Revision comparison data
------------------------------------------------------------------------

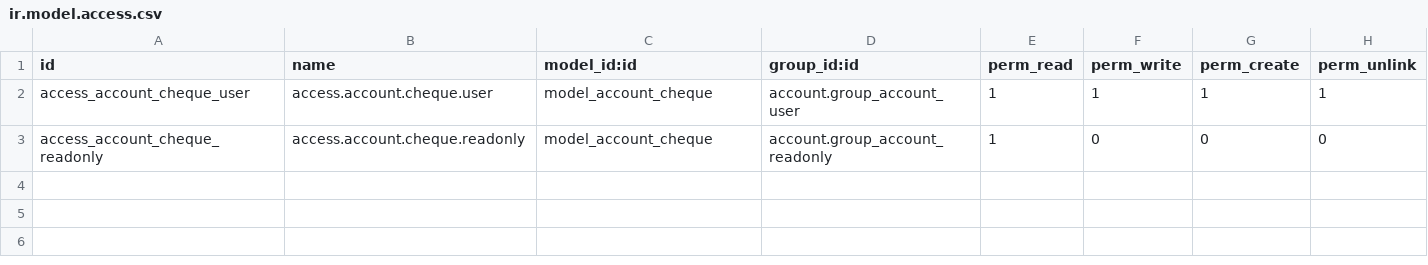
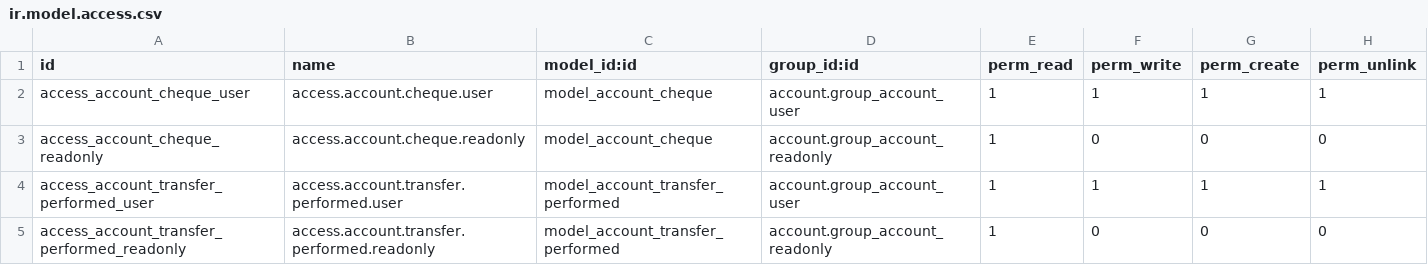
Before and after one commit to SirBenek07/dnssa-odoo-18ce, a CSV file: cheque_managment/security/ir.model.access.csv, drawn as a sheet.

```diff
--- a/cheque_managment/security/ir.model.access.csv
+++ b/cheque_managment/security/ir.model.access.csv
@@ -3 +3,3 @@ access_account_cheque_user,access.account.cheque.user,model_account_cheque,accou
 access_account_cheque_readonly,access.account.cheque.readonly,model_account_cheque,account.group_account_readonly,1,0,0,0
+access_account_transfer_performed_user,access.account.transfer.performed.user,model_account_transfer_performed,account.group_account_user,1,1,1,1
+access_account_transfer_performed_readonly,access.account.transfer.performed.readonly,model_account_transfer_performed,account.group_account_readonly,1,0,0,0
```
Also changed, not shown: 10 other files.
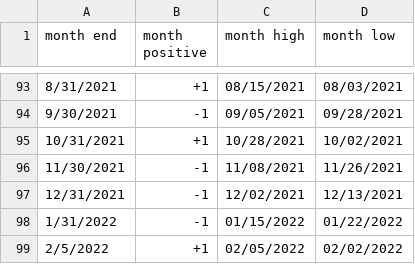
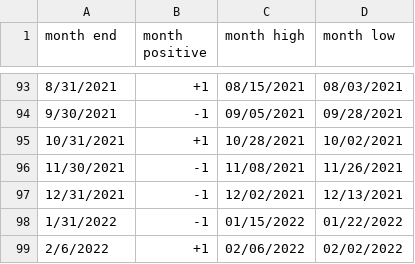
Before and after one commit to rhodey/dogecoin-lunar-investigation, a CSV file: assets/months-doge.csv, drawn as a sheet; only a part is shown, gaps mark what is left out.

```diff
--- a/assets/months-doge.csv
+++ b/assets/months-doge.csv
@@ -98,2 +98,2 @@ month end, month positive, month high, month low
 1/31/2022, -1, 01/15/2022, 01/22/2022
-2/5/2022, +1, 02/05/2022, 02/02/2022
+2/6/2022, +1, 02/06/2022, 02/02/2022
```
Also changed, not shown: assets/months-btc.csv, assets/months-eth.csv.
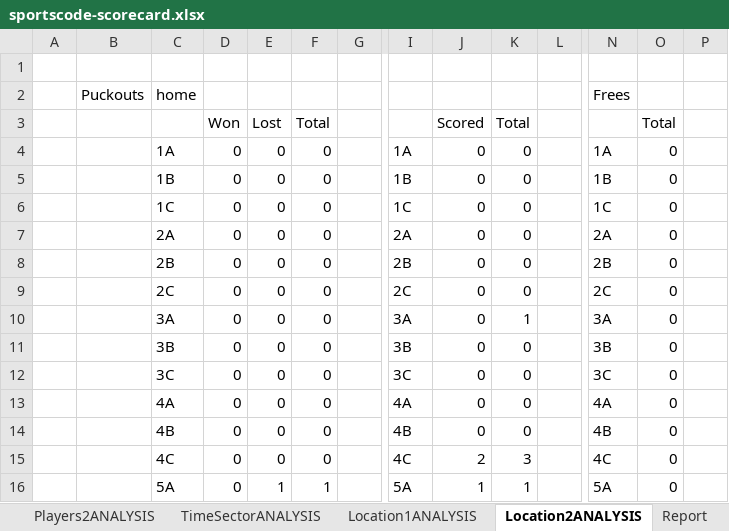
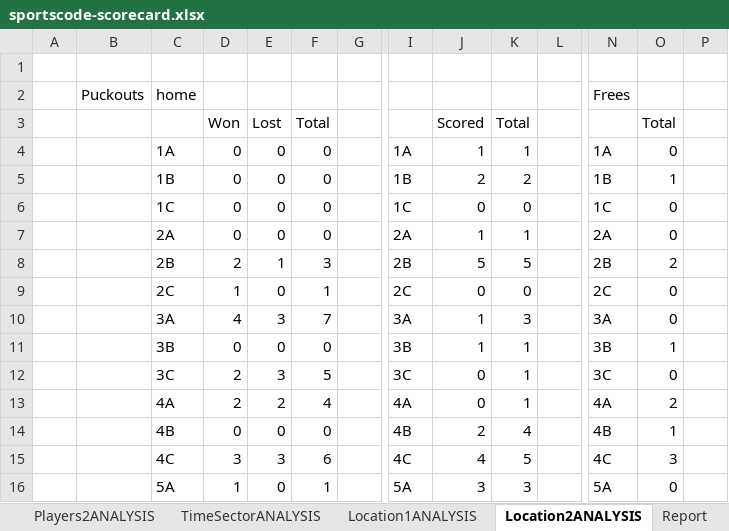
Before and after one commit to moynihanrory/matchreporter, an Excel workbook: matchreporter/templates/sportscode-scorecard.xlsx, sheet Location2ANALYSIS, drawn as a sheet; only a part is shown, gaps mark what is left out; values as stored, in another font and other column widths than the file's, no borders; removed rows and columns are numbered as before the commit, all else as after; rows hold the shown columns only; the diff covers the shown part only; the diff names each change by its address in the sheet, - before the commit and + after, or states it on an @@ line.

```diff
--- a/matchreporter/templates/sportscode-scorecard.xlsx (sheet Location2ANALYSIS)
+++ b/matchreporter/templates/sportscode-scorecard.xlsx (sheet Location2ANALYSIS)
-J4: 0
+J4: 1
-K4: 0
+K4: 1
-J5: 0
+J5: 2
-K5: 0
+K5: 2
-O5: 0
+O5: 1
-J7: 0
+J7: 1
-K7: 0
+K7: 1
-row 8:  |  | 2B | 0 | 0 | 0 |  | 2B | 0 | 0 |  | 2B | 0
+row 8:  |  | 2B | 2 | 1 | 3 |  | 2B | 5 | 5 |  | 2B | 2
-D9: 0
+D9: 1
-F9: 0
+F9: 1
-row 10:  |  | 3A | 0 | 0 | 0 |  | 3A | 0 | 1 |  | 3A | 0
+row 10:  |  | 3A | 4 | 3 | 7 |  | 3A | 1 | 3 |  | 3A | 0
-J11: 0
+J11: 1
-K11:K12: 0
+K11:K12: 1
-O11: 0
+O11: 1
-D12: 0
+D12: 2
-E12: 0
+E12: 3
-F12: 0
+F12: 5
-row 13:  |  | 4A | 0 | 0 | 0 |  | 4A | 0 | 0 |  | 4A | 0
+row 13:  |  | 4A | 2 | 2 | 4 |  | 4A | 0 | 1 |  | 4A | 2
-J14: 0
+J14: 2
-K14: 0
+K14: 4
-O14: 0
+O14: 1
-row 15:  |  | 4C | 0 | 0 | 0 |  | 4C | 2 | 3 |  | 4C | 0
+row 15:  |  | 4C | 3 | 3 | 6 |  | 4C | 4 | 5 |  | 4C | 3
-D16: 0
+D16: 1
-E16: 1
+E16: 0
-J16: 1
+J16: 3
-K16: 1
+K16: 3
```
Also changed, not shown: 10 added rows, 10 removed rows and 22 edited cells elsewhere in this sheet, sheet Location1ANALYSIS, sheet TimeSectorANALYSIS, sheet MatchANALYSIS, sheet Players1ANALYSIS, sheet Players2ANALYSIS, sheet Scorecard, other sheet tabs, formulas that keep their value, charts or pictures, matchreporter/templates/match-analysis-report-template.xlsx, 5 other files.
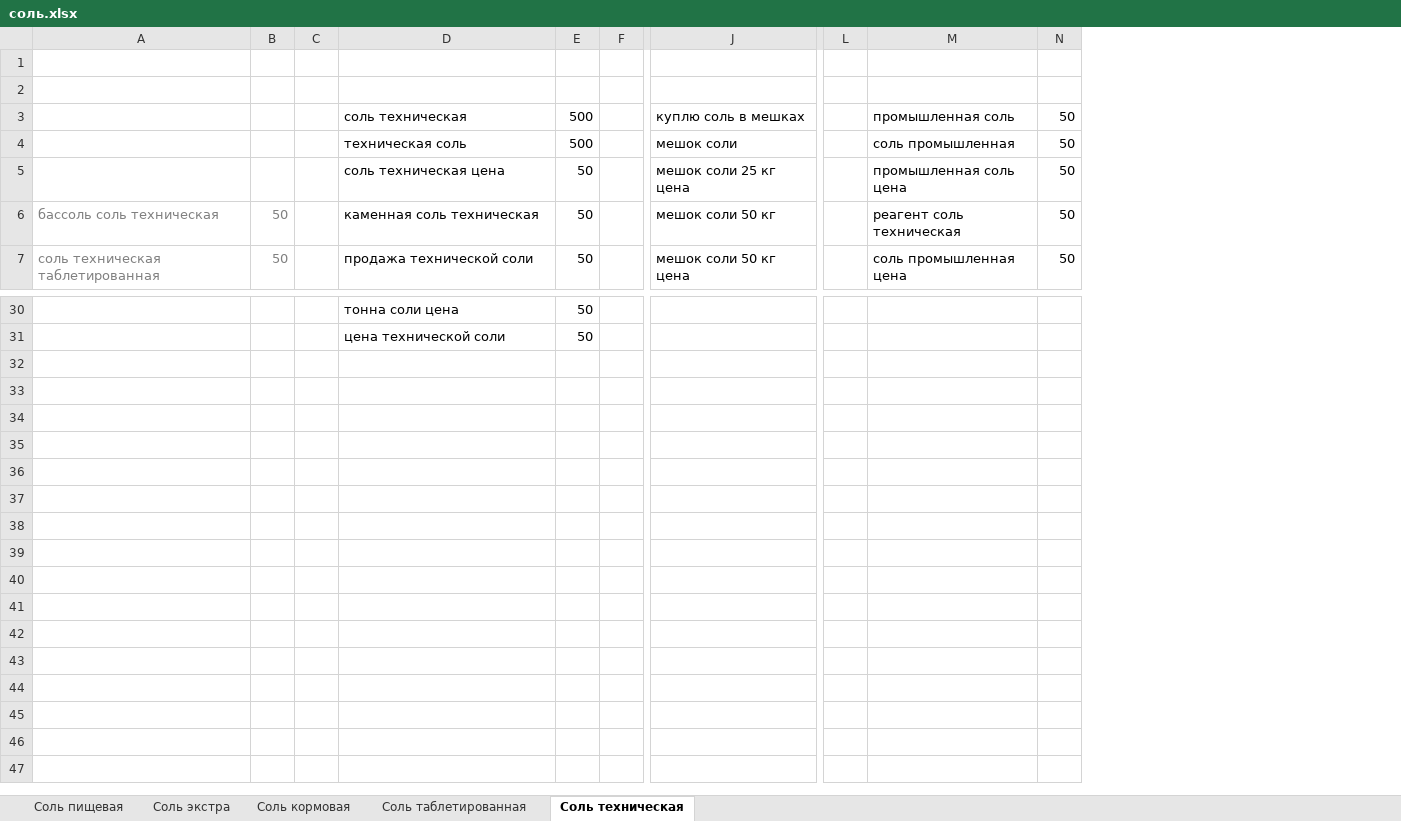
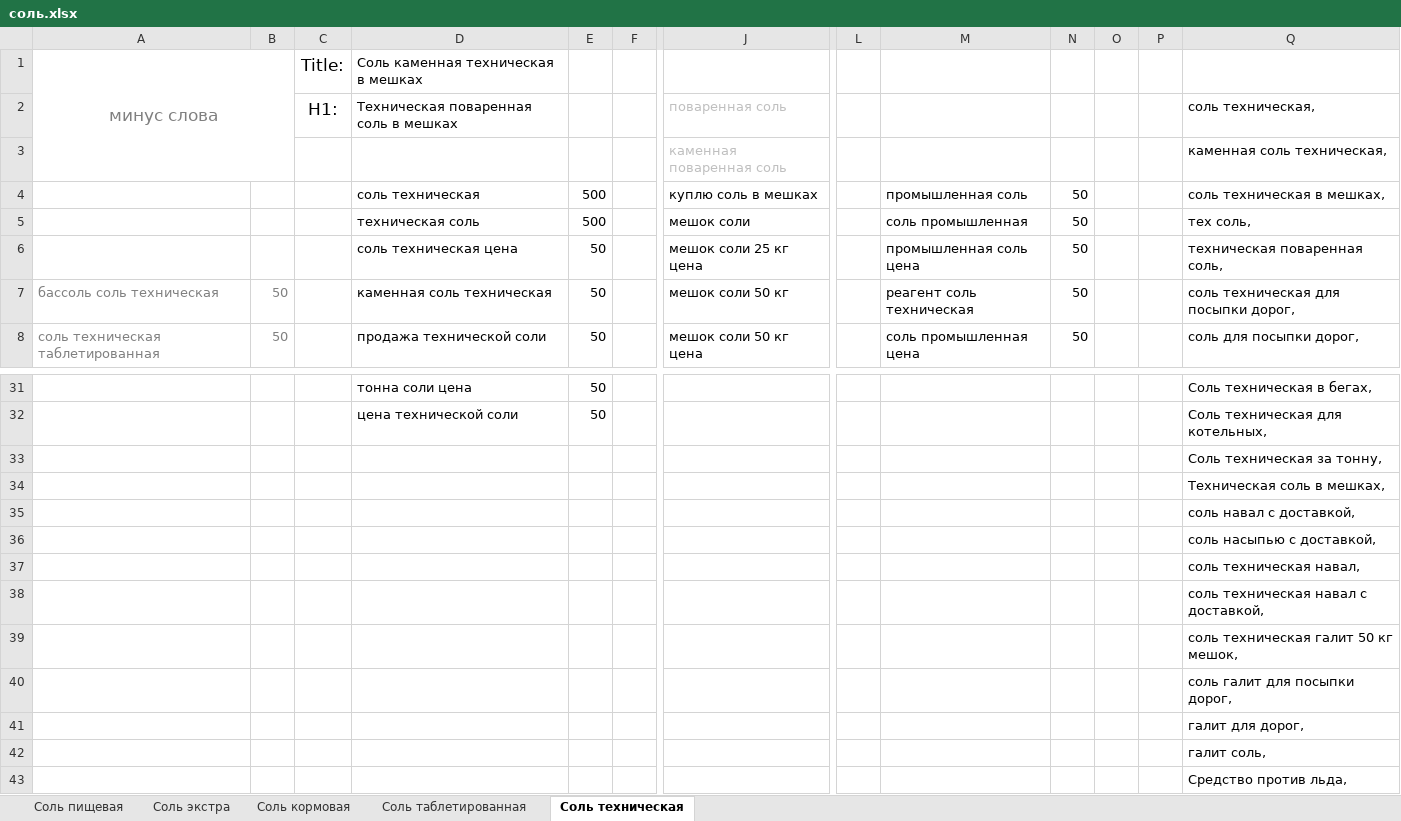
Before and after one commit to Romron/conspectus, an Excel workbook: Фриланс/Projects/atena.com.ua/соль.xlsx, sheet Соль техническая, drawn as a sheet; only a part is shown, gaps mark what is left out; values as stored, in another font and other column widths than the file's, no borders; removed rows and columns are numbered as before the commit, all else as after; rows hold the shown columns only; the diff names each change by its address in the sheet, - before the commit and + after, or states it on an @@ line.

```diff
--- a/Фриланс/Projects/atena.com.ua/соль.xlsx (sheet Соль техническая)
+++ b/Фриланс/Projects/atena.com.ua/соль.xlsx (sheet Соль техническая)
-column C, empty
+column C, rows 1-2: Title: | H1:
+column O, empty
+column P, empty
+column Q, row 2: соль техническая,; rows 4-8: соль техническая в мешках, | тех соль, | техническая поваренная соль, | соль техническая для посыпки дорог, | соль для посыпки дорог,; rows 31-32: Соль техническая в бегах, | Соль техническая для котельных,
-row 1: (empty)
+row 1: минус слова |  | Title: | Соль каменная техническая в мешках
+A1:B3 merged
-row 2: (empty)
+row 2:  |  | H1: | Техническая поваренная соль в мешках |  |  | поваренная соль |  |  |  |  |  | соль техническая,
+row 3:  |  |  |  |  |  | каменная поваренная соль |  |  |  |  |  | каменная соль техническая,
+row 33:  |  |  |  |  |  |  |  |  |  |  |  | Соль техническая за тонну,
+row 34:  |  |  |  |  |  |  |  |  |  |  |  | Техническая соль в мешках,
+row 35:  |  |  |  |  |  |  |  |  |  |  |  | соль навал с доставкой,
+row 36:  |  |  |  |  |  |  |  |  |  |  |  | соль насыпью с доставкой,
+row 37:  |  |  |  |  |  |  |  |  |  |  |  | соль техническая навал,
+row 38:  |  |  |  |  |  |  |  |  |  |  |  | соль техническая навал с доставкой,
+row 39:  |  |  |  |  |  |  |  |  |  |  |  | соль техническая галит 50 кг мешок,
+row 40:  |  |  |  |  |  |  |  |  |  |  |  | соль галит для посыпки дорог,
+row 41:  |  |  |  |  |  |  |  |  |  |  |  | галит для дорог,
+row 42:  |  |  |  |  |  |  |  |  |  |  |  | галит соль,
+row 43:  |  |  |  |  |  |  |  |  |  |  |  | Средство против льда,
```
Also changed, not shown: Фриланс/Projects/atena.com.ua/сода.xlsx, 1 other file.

------------------------------------------------------------------------

### PROBLEM DETAILS
Leaving out the pictures, print each line of the records above from the first up to and including the one that contains "shown: assets/months-btc.csv, assets/months-eth.csv.", exactly as written.

### ANSWER SPACE
Before and after one commit to SirBenek07/dnssa-odoo-18ce, a CSV file: cheque_managment/security/ir.model.access.csv, drawn as a sheet.

```diff
--- a/cheque_managment/security/ir.model.access.csv
+++ b/cheque_managment/security/ir.model.access.csv
@@ -3 +3,3 @@ access_account_cheque_user,access.account.cheque.user,model_account_cheque,accou
 access_account_cheque_readonly,access.account.cheque.readonly,model_account_cheque,account.group_account_readonly,1,0,0,0
+access_account_transfer_performed_user,access.account.transfer.performed.user,model_account_transfer_performed,account.group_account_user,1,1,1,1
+access_account_transfer_performed_readonly,access.account.transfer.performed.readonly,model_account_transfer_performed,account.group_account_readonly,1,0,0,0
```
Also changed, not shown: 10 other files.
Before and after one commit to rhodey/dogecoin-lunar-investigation, a CSV file: assets/months-doge.csv, drawn as a sheet; only a part is shown, gaps mark what is left out.

```diff
--- a/assets/months-doge.csv
+++ b/assets/months-doge.csv
@@ -98,2 +98,2 @@ month end, month positive, month high, month low
 1/31/2022, -1, 01/15/2022, 01/22/2022
-2/5/2022, +1, 02/05/2022, 02/02/2022
+2/6/2022, +1, 02/06/2022, 02/02/2022
```
Also changed, not shown: assets/months-btc.csv, assets/months-eth.csv.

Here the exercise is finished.